* **Directions for this task**:
Would you print all of the records below exactly, without skipping any?

* **Web interface edit records**:
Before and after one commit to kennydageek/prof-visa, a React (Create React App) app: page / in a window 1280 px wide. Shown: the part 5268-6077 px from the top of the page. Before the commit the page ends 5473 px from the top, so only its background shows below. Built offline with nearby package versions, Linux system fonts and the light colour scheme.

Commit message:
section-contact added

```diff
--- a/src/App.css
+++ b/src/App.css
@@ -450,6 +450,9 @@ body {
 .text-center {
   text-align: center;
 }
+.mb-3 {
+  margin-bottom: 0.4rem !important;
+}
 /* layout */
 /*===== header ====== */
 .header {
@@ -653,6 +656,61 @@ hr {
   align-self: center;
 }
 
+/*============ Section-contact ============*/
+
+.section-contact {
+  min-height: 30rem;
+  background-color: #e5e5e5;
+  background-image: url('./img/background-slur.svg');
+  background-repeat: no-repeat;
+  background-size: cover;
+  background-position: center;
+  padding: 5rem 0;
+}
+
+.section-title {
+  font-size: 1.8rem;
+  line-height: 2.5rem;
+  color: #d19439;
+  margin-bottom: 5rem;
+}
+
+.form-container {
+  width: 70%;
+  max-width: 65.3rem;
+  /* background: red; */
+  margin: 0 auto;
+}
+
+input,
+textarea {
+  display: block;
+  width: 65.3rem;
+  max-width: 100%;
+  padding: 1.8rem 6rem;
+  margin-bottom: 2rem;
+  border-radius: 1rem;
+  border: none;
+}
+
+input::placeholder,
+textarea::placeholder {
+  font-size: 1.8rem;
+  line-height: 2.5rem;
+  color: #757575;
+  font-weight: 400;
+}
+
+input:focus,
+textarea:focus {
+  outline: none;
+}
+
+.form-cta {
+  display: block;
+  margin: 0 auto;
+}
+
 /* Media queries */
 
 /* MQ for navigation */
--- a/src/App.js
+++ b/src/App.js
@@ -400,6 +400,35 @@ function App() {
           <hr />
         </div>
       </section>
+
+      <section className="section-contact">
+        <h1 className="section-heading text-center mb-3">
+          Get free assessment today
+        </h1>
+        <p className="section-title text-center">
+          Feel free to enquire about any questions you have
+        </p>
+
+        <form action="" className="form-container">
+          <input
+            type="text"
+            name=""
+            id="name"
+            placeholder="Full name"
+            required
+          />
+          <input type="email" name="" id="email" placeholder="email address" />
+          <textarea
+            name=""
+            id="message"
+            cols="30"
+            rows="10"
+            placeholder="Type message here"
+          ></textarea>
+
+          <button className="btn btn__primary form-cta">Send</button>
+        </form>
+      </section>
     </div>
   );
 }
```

* **Solved problem**:
Before and after one commit to kennydageek/prof-visa, a React (Create React App) app: page / in a window 1280 px wide. Shown: the part 5268-6077 px from the top of the page. Before the commit the page ends 5473 px from the top, so only its background shows below. Built offline with nearby package versions, Linux system fonts and the light colour scheme.

Commit message:
section-contact added

```diff
--- a/src/App.css
+++ b/src/App.css
@@ -450,6 +450,9 @@ body {
 .text-center {
   text-align: center;
 }
+.mb-3 {
+  margin-bottom: 0.4rem !important;
+}
 /* layout */
 /*===== header ====== */
 .header {
@@ -653,6 +656,61 @@ hr {
   align-self: center;
 }
 
+/*============ Section-contact ============*/
+
+.section-contact {
+  min-height: 30rem;
+  background-color: #e5e5e5;
+  background-image: url('./img/background-slur.svg');
+  background-repeat: no-repeat;
+  background-size: cover;
+  background-position: center;
+  padding: 5rem 0;
+}
+
+.section-title {
+  font-size: 1.8rem;
+  line-height: 2.5rem;
+  color: #d19439;
+  margin-bottom: 5rem;
+}
+
+.form-container {
+  width: 70%;
+  max-width: 65.3rem;
+  /* background: red; */
+  margin: 0 auto;
+}
+
+input,
+textarea {
+  display: block;
+  width: 65.3rem;
+  max-width: 100%;
+  padding: 1.8rem 6rem;
+  margin-bottom: 2rem;
+  border-radius: 1rem;
+  border: none;
+}
+
+input::placeholder,
+textarea::placeholder {
+  font-size: 1.8rem;
+  line-height: 2.5rem;
+  color: #757575;
+  font-weight: 400;
+}
+
+input:focus,
+textarea:focus {
+  outline: none;
+}
+
+.form-cta {
+  display: block;
+  margin: 0 auto;
+}
+
 /* Media queries */
 
 /* MQ for navigation */
--- a/src/App.js
+++ b/src/App.js
@@ -400,6 +400,35 @@ function App() {
           <hr />
         </div>
       </section>
+
+      <section className="section-contact">
+        <h1 className="section-heading text-center mb-3">
+          Get free assessment today
+        </h1>
+        <p className="section-title text-center">
+          Feel free to enquire about any questions you have
+        </p>
+
+        <form action="" className="form-container">
+          <input
+            type="text"
+            name=""
+            id="name"
+            placeholder="Full name"
+            required
+          />
+          <input type="email" name="" id="email" placeholder="email address" />
+          <textarea
+            name=""
+            id="message"
+            cols="30"
+            rows="10"
+            placeholder="Type message here"
+          ></textarea>
+
+          <button className="btn btn__primary form-cta">Send</button>
+        </form>
+      </section>
     </div>
   );
 }
```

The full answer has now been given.